A North Carolina school district superintendent has issued an apology after parents learned that a mock “slave auction” involving white middle school students selling their Black classmates took place at a local school, the AP reports.
“His friend ‘went for $350’ and another student was the Slavemaster because he ‘knew how to handle them,’” the mother wrote. “We even have a video of students harmonizing the N word. Since when were children so blatantly racist? Why is this culture acceptable? Chatham County was made aware and is intervening but hug your babies especially the ones that are subject to racism by students and faculty. Parents teach your kids that this behavior isn’t OK.”
On Monday, during a school board meeting and after already issuing an apology over the situation, Superintendent Anthony Jackson apologized publicly and said that such actions by students “will not be tolerated in the school system.”
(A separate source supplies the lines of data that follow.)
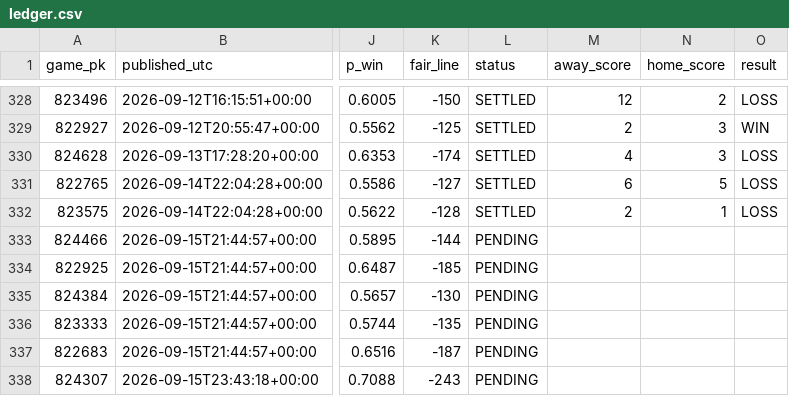
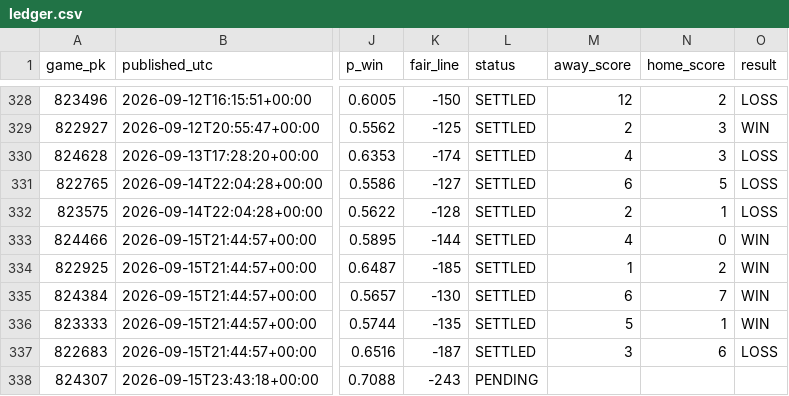
Before and after one commit to 2542609ontarioinc-wq/PickHub, a CSV file: ledger.csv, drawn as a sheet; only a part is shown, gaps mark what is left out; the diff names each change by its address in the sheet, - before the commit and + after, or states it on an @@ line.

```diff
--- a/ledger.csv
+++ b/ledger.csv
-L333:L337 (status): PENDING
+L333:L337 (status): SETTLED
-M333 (away_score): (empty)
+M333 (away_score): 4
-N333 (home_score): (empty)
+N333 (home_score): 0
-O333:O336 (result): (empty)
+O333:O336 (result): WIN
-M334 (away_score): (empty)
+M334 (away_score): 1
-N334 (home_score): (empty)
+N334 (home_score): 2
-M335 (away_score): (empty)
+M335 (away_score): 6
-N335 (home_score): (empty)
+N335 (home_score): 7
-M336 (away_score): (empty)
+M336 (away_score): 5
-N336 (home_score): (empty)
+N336 (home_score): 1
-M337 (away_score): (empty)
+M337 (away_score): 3
-N337 (home_score): (empty)
+N337 (home_score): 6
-O337 (result): (empty)
+O337 (result): LOSS
```
Also changed, not shown: 2 other files.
“I want to do something that needs to be done here publicly. I want to offer an apology,” Jackson said. “An apology to every single student who has ever felt unsafe while in our care, to every student who has ever felt demeaned, disrespected or marginalized because of their race, ethnicity, sex, gender, religion or disability.”
Jackson then added that “moving forward it will be our intentional focus to ensure that this celebration includes everyone. Moving forward, my personal commitment to you, is that we will do better.”
Local groups had pushed the school board to heighten penalties for those who partake in racist acts, and have requested that the students responsible apologize for their actions. Ronda Taylor Bullock, an anti-racism trainer, said in a Monday conference that the situation was “an act of white supremacy in broad daylight,” and encouraged the district to react as necessary.
“How many students have to go to J.S. Waters with a similar story?” Bullock said. “How many more have to go through seared, branded like a slave by these horrible memories that we will not forget?”
Now, the district’s policy will include accountability for racist incidents and more training around such incidents. Jackson asked for the board to “authorize us to look at our staffing needs to ensure that we have the tools and the staff to appropriately reach out to our community to support these community agencies.”
“The reality is these acts of racism are not only happening here in Chatham County but across North Carolina and across the country,” said parent Christy Wagner, whose son was “sold” in the mock “auction.” “More should be done around addressing racism in schools, because no parent should have to stand here after hearing their son was sold in a slave trade at school.”